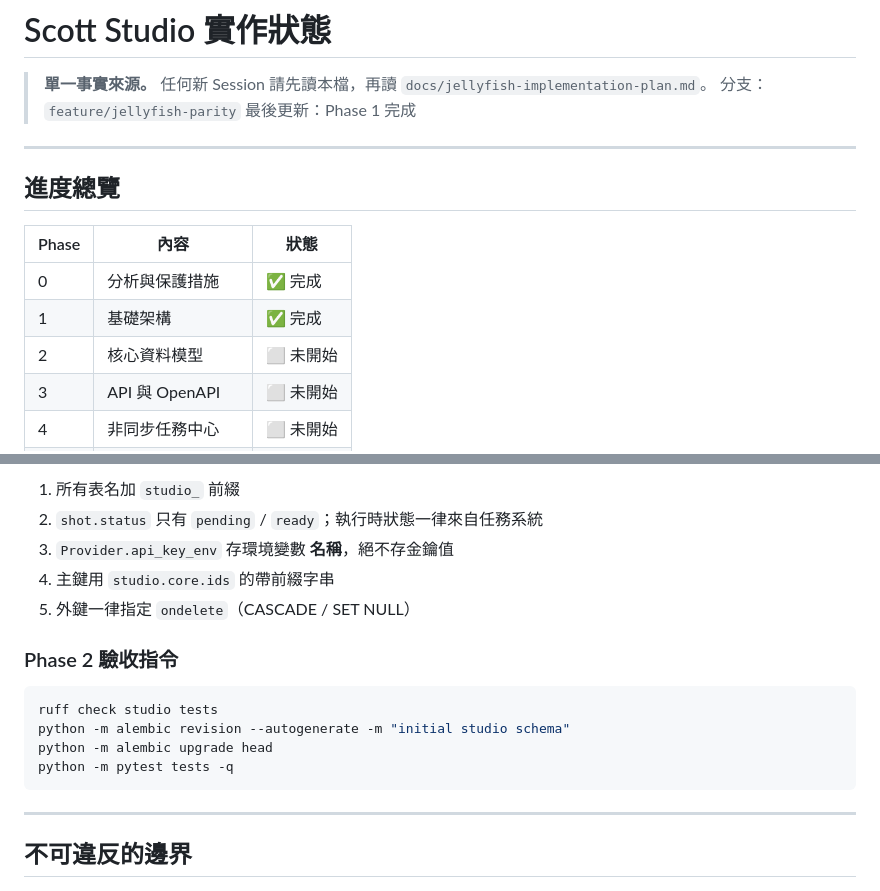
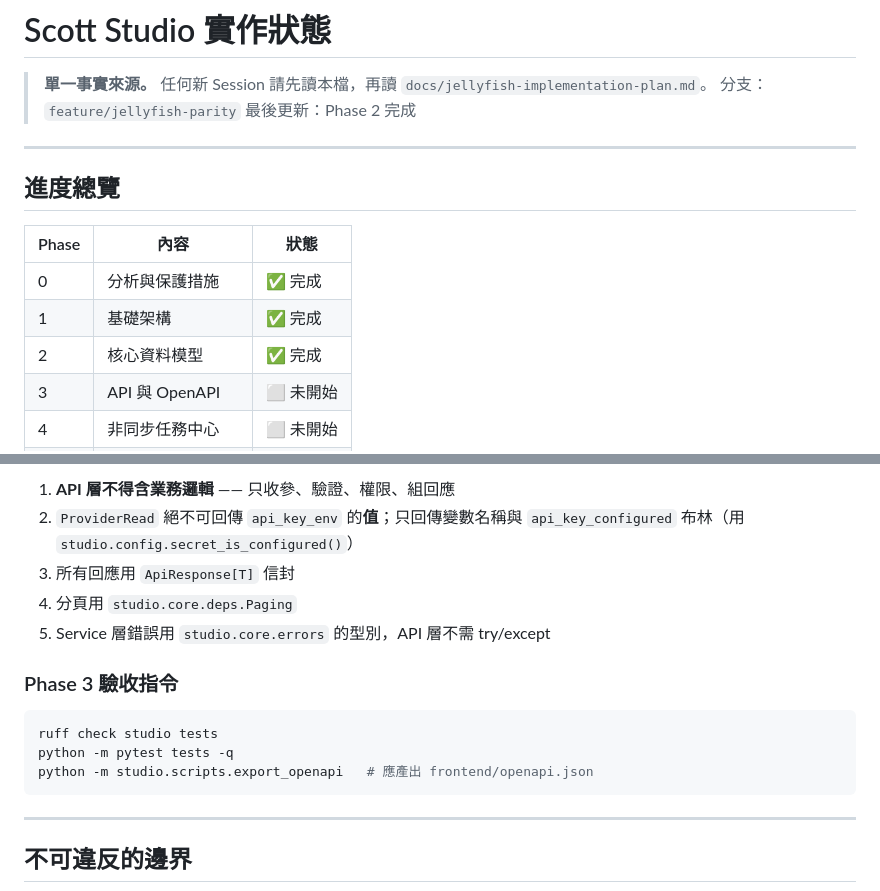
Before and after one commit to ivy168320873/Scott, a Markdown page: IMPLEMENTATION_STATUS.md, 2 parts joined by grey strips. Drawn GitHub-style.

````diff
--- a/IMPLEMENTATION_STATUS.md
+++ b/IMPLEMENTATION_STATUS.md
@@ -2,7 +2,7 @@
 
 > **單一事實來源。** 任何新 Session 請先讀本檔，再讀 `docs/jellyfish-implementation-plan.md`。
 > 分支：`feature/jellyfish-parity`
-> 最後更新：Phase 1 完成
+> 最後更新：Phase 2 完成
 
 ---
 
@@ -12,7 +12,7 @@
 | --- | --- | --- |
 | 0 | 分析與保護措施 | ✅ 完成 |
 | 1 | 基礎架構 | ✅ 完成 |
-| 2 | 核心資料模型 | ⬜ 未開始 |
+| 2 | 核心資料模型 | ✅ 完成 |
 | 3 | API 與 OpenAPI | ⬜ 未開始 |
 | 4 | 非同步任務中心 | ⬜ 未開始 |
 | 5 | AI 腳本與分鏡流程 | ⬜ 未開始 |
@@ -105,17 +146,17 @@ Scott（股市分析）與 Jellyfish（AI 短劇）業務零重疊。
 
-1. 所有表名加 `studio_` 前綴
-2. `shot.status` 只有 `pending` / `ready`；執行時狀態一律來自任務系統
-3. `Provider.api_key_env` 存環境變數 **名稱**，絕不存金鑰值
-4. 主鍵用 `studio.core.ids` 的帶前綴字串
-5. 外鍵一律指定 `ondelete`（CASCADE / SET NULL）
+1. **API 層不得含業務邏輯** —— 只收參、驗證、權限、組回應
+2. `ProviderRead` 絕不可回傳 `api_key_env` 的**值**；只回傳變數名稱與
+   `api_key_configured` 布林（用 `studio.config.secret_is_configured()`）
+3. 所有回應用 `ApiResponse[T]` 信封
+4. 分頁用 `studio.core.deps.Paging`
+5. Service 層錯誤用 `studio.core.errors` 的型別，API 層不需 try/except
 
-### Phase 2 驗收指令
+### Phase 3 驗收指令
 
 ```bash
 ruff check studio tests
-python -m alembic revision --autogenerate -m "initial studio schema"
-python -m alembic upgrade head
 python -m pytest tests -q
+python -m studio.scripts.export_openapi   # 應產出 frontend/openapi.json
 ```
 
 ---
````
Also changed, not shown: other parts of IMPLEMENTATION_STATUS.md (+54 -13 lines).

____

**Task brief**
What this calls for is the material above set down exactly, pictures excluded.

**Written reply**
Before and after one commit to ivy168320873/Scott, a Markdown page: IMPLEMENTATION_STATUS.md, 2 parts joined by grey strips. Drawn GitHub-style.

````diff
--- a/IMPLEMENTATION_STATUS.md
+++ b/IMPLEMENTATION_STATUS.md
@@ -2,7 +2,7 @@
 
 > **單一事實來源。** 任何新 Session 請先讀本檔，再讀 `docs/jellyfish-implementation-plan.md`。
 > 分支：`feature/jellyfish-parity`
-> 最後更新：Phase 1 完成
+> 最後更新：Phase 2 完成
 
 ---
 
@@ -12,7 +12,7 @@
 | --- | --- | --- |
 | 0 | 分析與保護措施 | ✅ 完成 |
 | 1 | 基礎架構 | ✅ 完成 |
-| 2 | 核心資料模型 | ⬜ 未開始 |
+| 2 | 核心資料模型 | ✅ 完成 |
 | 3 | API 與 OpenAPI | ⬜ 未開始 |
 | 4 | 非同步任務中心 | ⬜ 未開始 |
 | 5 | AI 腳本與分鏡流程 | ⬜ 未開始 |
@@ -105,17 +146,17 @@ Scott（股市分析）與 Jellyfish（AI 短劇）業務零重疊。
 
-1. 所有表名加 `studio_` 前綴
-2. `shot.status` 只有 `pending` / `ready`；執行時狀態一律來自任務系統
-3. `Provider.api_key_env` 存環境變數 **名稱**，絕不存金鑰值
-4. 主鍵用 `studio.core.ids` 的帶前綴字串
-5. 外鍵一律指定 `ondelete`（CASCADE / SET NULL）
+1. **API 層不得含業務邏輯** —— 只收參、驗證、權限、組回應
+2. `ProviderRead` 絕不可回傳 `api_key_env` 的**值**；只回傳變數名稱與
+   `api_key_configured` 布林（用 `studio.config.secret_is_configured()`）
+3. 所有回應用 `ApiResponse[T]` 信封
+4. 分頁用 `studio.core.deps.Paging`
+5. Service 層錯誤用 `studio.core.errors` 的型別，API 層不需 try/except
 
-### Phase 2 驗收指令
+### Phase 3 驗收指令
 
 ```bash
 ruff check studio tests
-python -m alembic revision --autogenerate -m "initial studio schema"
-python -m alembic upgrade head
 python -m pytest tests -q
+python -m studio.scripts.export_openapi   # 應產出 frontend/openapi.json
 ```
 
 ---
````
Also changed, not shown: other parts of IMPLEMENTATION_STATUS.md (+54 -13 lines).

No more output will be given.